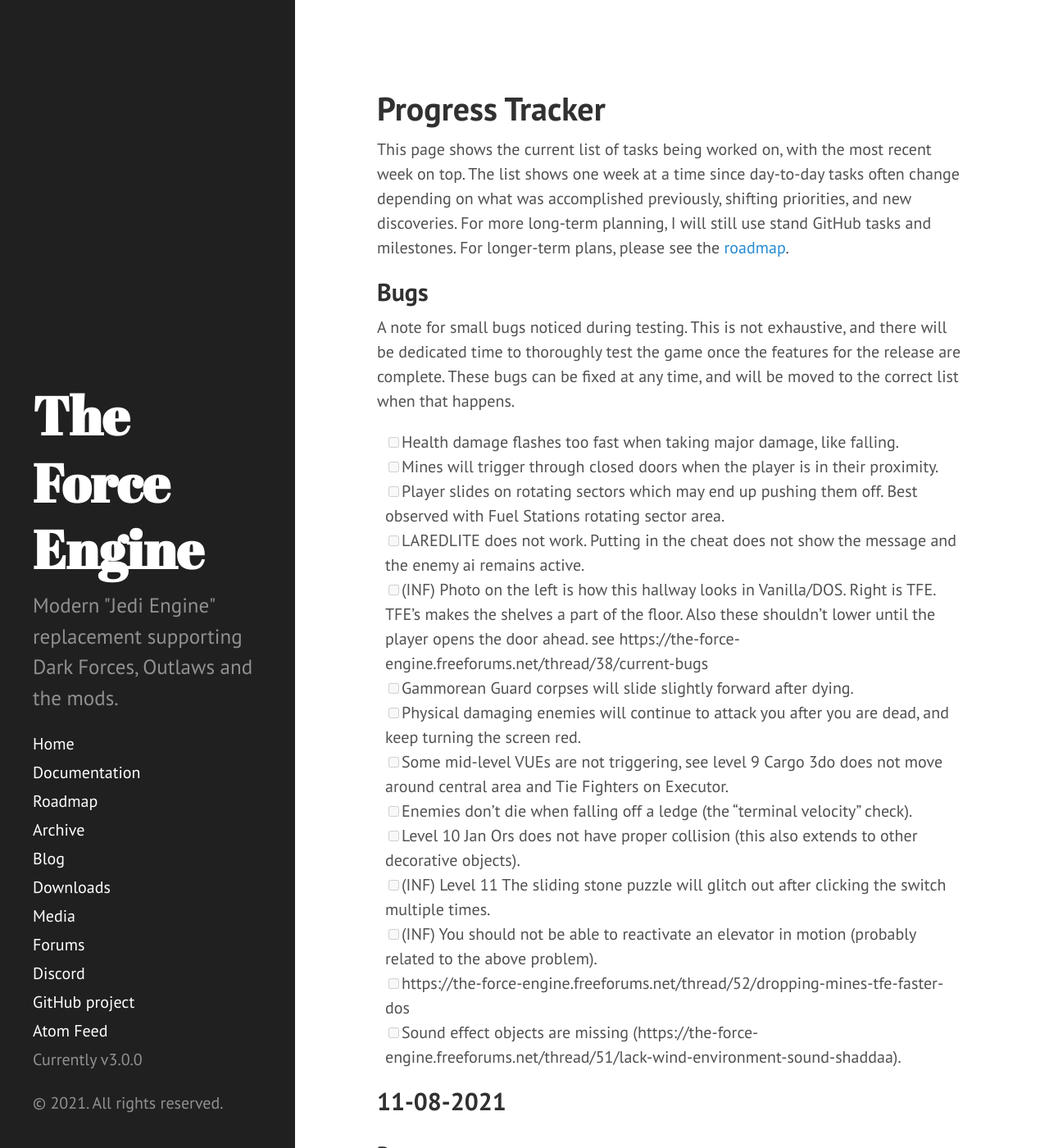
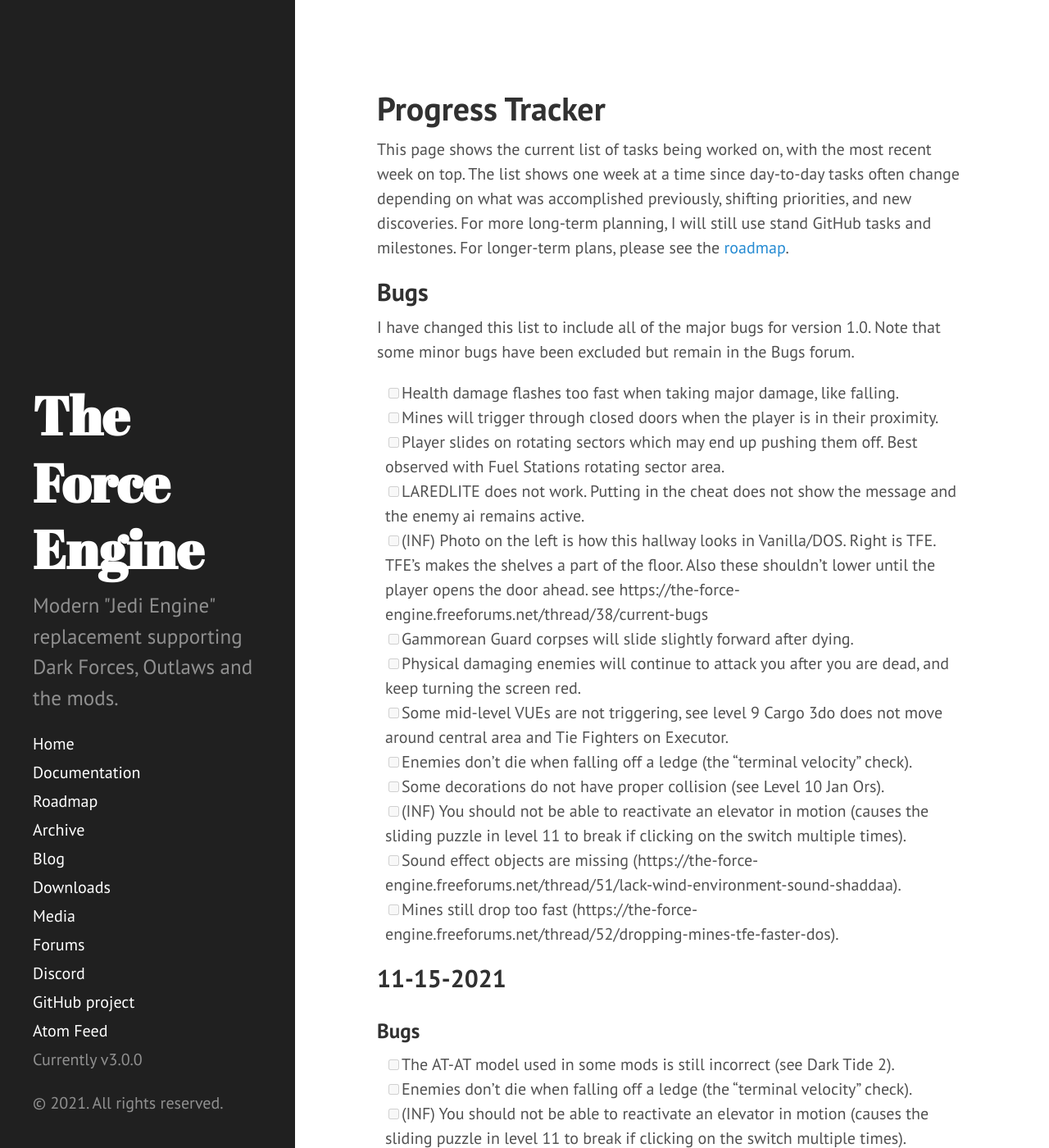
Before and after one commit to TheForceEngine/TheForceEngine.github.io, a Jekyll site: the page built from ProgressTracker.md, in a window 1280 px wide and 1400 px high. Shown: the whole window at 82% size. Built offline with Jekyll 4.4.1, drawn with Linux system fonts in a browser that asks for light colours; some of the changed text lies outside the part shown.

Commit message:
Update ProgressTracker.md

```diff
--- a/ProgressTracker.md
+++ b/ProgressTracker.md
@@ -7,7 +7,7 @@
 This page shows the current list of tasks being worked on, with the most recent week on top. The list shows one week at a time since day-to-day tasks often change depending on what was accomplished previously, shifting priorities, and new discoveries. For more long-term planning, I will still use stand GitHub tasks and milestones. For longer-term plans, please see the [roadmap](Roadmap.html).
 
 ## Bugs
-A note for small bugs noticed during testing. This is not exhaustive, and there will be dedicated time to thoroughly test the game once the features for the release are complete. These bugs can be fixed at any time, and will be moved to the correct list when that happens.
+I have changed this list to include all of the major bugs for version 1.0. Note that some minor bugs have been excluded but remain in the Bugs forum.
 - [ ] Health damage flashes too fast when taking major damage, like falling.
 - [ ] Mines will trigger through closed doors when the player is in their proximity.
 - [ ] Player slides on rotating sectors which may end up pushing them off. Best observed with Fuel Stations rotating sector area.
@@ -17,15 +17,30 @@
 - [ ] Physical damaging enemies will continue to attack you after you are dead, and keep turning the screen red.
 - [ ] Some mid-level VUEs are not triggering, see level 9 Cargo 3do does not move around central area and Tie Fighters on Executor.
 - [ ] Enemies don't die when falling off a ledge (the "terminal velocity" check).
-- [ ] Level 10 Jan Ors does not have proper collision (this also extends to other decorative objects).
-- [ ] (INF) Level 11 The sliding stone puzzle will glitch out after clicking the switch multiple times.
-- [ ] (INF) You should not be able to reactivate an elevator in motion (probably related to the above problem).
-- [ ] https://the-force-engine.freeforums.net/thread/52/dropping-mines-tfe-faster-dos
+- [ ] Some decorations do not have proper collision (see Level 10 Jan Ors).
+- [ ] (INF) You should not be able to reactivate an elevator in motion (causes the sliding puzzle in level 11 to break if clicking on the switch multiple times).
 - [ ] Sound effect objects are missing (https://the-force-engine.freeforums.net/thread/51/lack-wind-environment-sound-shaddaa).
+- [ ] Mines still drop too fast (https://the-force-engine.freeforums.net/thread/52/dropping-mines-tfe-faster-dos).
+
+## 11-15-2021
+### Bugs
+- [ ] The AT-AT model used in some mods is still incorrect (see Dark Tide 2).
+- [ ] Enemies don't die when falling off a ledge (the "terminal velocity" check).
+- [ ] (INF) You should not be able to reactivate an elevator in motion (causes the sliding puzzle in level 11 to break if clicking on the switch multiple times).
+
+### CGL Release
+- [ ] Mod support for TFE.
+- [ ] Finalize release - which includes a GitHub tag and version update.
+
+### Cutscenes & UI Release
+- [ ] Initial work on cutscenes.
 
 ## 11-08-2021
 ### Bugs
 - [x] Hitting with the fist attack is more difficult in TFE than DOS.
+- [x] Compressed loading screens not showing up correctly.
+- [x] 3DO loading with zero-vertex parts.
+- [x] Timing issues when forcing vsync off externally and switching refresh mid-session.
 
 ### CGL Release
 - [x] Restore high resolution and widescreen support.
```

---*---

● REQUIREMENT
If a line above contains the string "ProgressTracker", count it, then give the total and nothing else.

● OUTPUT OF THE EXERCISE
4